* [Edit difference data]
# # # # #

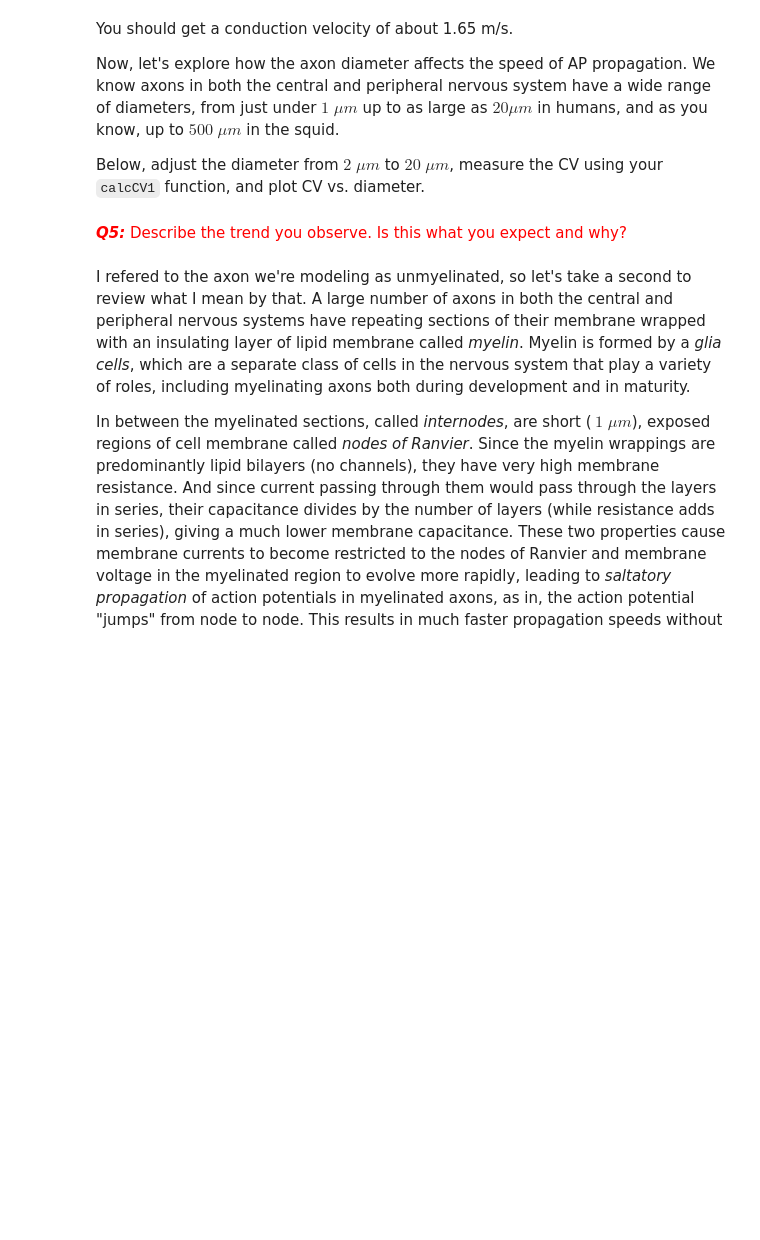
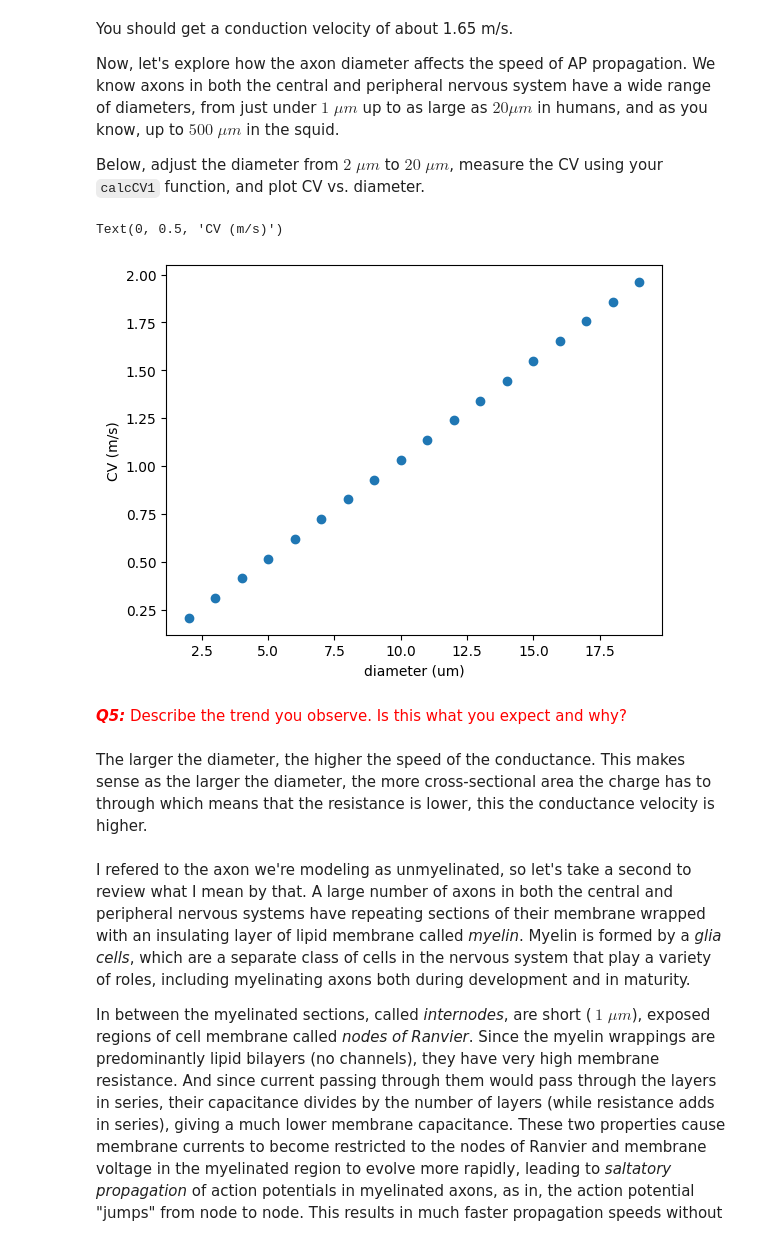
Before and after one commit to vincentyliu2001/BIO74.03-Exercises, a Jupyter notebook: CompModNervSys_exercise8.ipynb, the cells around one changed output. Drawn from its saved outputs; the diff is of its cells as text; code cells hidden in the pictures; blank space fills up the shorter version.

```diff
--- a/CompModNervSys_exercise8.ipynb
+++ b/CompModNervSys_exercise8.ipynb
@@ -168,8 +173,8 @@ The spatial profile of voltage increases over time.
 Now that we've seen how voltage evolves over time and decays in space, let's gain a deeper understanding of how the neuron's parameters determine the spatiotemporal voltage profile for a current input. We'll focus on the axon's diameter (`diam`), membrane resistance (`1/g_pas`), and axial resistivity (`Ra`) and see how varying these parameters by a factor of 0.2 or 5 affects the steady state voltage distribution. Finish the code block below, taking some time to understand what each section is doing, and answer the questions below.
 # %%
 # your code goes here
-t_ss =  # ms - steady state time to extract
-scaling_factors = [] # list of scaling factors
+t_ss =  3 # ms - steady state time to extract
+scaling_factors = [0.2, 1, 3, 5] # list of scaling factors
 # Effect of diameter
 diam0 = 5 # um - initial diameter (um)
 Vss_diams = []
@@ -209,7 +214,7 @@ Vss_all = [Vss_diams,Vss_Rms,Vss_Ras]
 for Vss,name in zip(Vss_all,var_names):
     fig = make_subplots(rows = 1,cols = 1)
     for Vssi,f in zip(Vss,scaling_factors):
-        fig.add_trace(go.Scatter(x=x_vals,y=Vssi,showlegend=True,name='x{}'.format(f)))
+        fig.add_trace(go.Scatter(x=x_vals,y=Vssi/Vssi.max(),showlegend=True,name='x{}'.format(f)))
     fig.update_layout(title=name)
     fig['layout']['yaxis']['title'] = 'V (mV)'
     fig['layout']['xaxis']['title'] = 'x (um)'
@@ -240,9 +251,9 @@ For simulation settings, set the initial voltage to $-65 \; mV$, time step to $0
 # %%
 uaxon = h.Section(name='uaxon')
 # Model geometry
-uaxon.diam =  # um
-uaxon.L =  # um
-uaxon.nseg =
+uaxon.diam =  10 # um
+uaxon.L =  5e3 # um
+uaxon.nseg = 55
 # Model biophysics
 
 # Stimulation
@@ -253,6 +264,7 @@ iclamp2.dur = 0.1
 # Recording
 Vprox = h.Vector().record(uaxon(0.1)._ref_v) # proximal
 Vdist = h.Vector().record(uaxon(0.9)._ref_v) # distal
+t_vec.record(h._ref_t)
 # Simulation settings
 h.v_init = -65
 h.steps_per_ms = 1/.01
@@ -272,10 +289,10 @@ Below, finish the function calculating conduction velocity (CV) using the voltag
 # %%
 def calcCV1(V1,V2,x1,x2,L,t_vec):
     AP_peak1_ind = np.argmax(V1)
-    AP_peak2_ind = # your code goes here
-    deltax = L*abs(x2 - x1)*1e-3 # distance (converted to mm)
+    AP_peak2_ind = np.argmax(V2) # your code goes here
+    deltax = L*abs(x2 - x1) # distance (converted to mm)
     deltat = abs(t_vec[AP_peak1_ind] - t_vec[AP_peak2_ind]) # difference in timing in ms
-    CV = # your code goes here
+    CV = deltax / deltat # your code goes here
     return CV
 
 # your code goes here
@@ -288,20 +305,27 @@ Below, adjust the diameter from $2 \; \mu m$ to $20 \; \mu m$, measure the CV us
 # %%
 diams = np.arange(2,20,1)
 CVs = []
 h.celsius = 20
 for d in diams:
     uaxon.diam = d
     # your code goes here
+    CVs.append(calcCV1(Vprox, Vdist, .1, .9, d, t_vec))
+
 
 uaxon.diam = 10 # reset to original
 fig = plt.figure()
 ax = fig.add_subplot(111)
 ax.plot(diams,CVs,'o')
 ax.set_xlabel('diameter (um)')
 ax.set_ylabel('CV (m/s)')
+# %% [output]
+Text(0, 0.5, 'CV (m/s)')
+[figure, added]
 # %% [markdown]
 <span style="color:red">***Q5:*** Describe the trend you observe. Is this what you expect and why?
 </span>
+# %% [markdown]
+The larger the diameter, the higher the speed of the conductance. This makes sense as the larger the diameter, the more cross-sectional area the charge has to through which means that the resistance is lower, this the conductance velocity is higher.
 # %% [markdown]
 I refered to the axon we're modeling as unmyelinated, so let's take a second to review what I mean by that. A large number of axons in both the central and peripheral nervous systems have repeating sections of their membrane wrapped with an insulating layer of lipid membrane called *myelin*. Myelin is formed by a *glia cells*, which are a separate class of cells in the nervous system that play a variety of roles, including myelinating axons both during development and in maturity.
 
```
Also changed, not shown: parts of 16 cells of this notebook.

# # # # #

* [WHAT TO WORK ON] If a line above contains the word "name", list it.

* [WRITTEN RESPONSE]
 for Vss,name in zip(Vss_all,var_names):
-        fig.add_trace(go.Scatter(x=x_vals,y=Vssi,showlegend=True,name='x{}'.format(f)))
+        fig.add_trace(go.Scatter(x=x_vals,y=Vssi/Vssi.max(),showlegend=True,name='x{}'.format(f)))
     fig.update_layout(title=name)
 uaxon = h.Section(name='uaxon')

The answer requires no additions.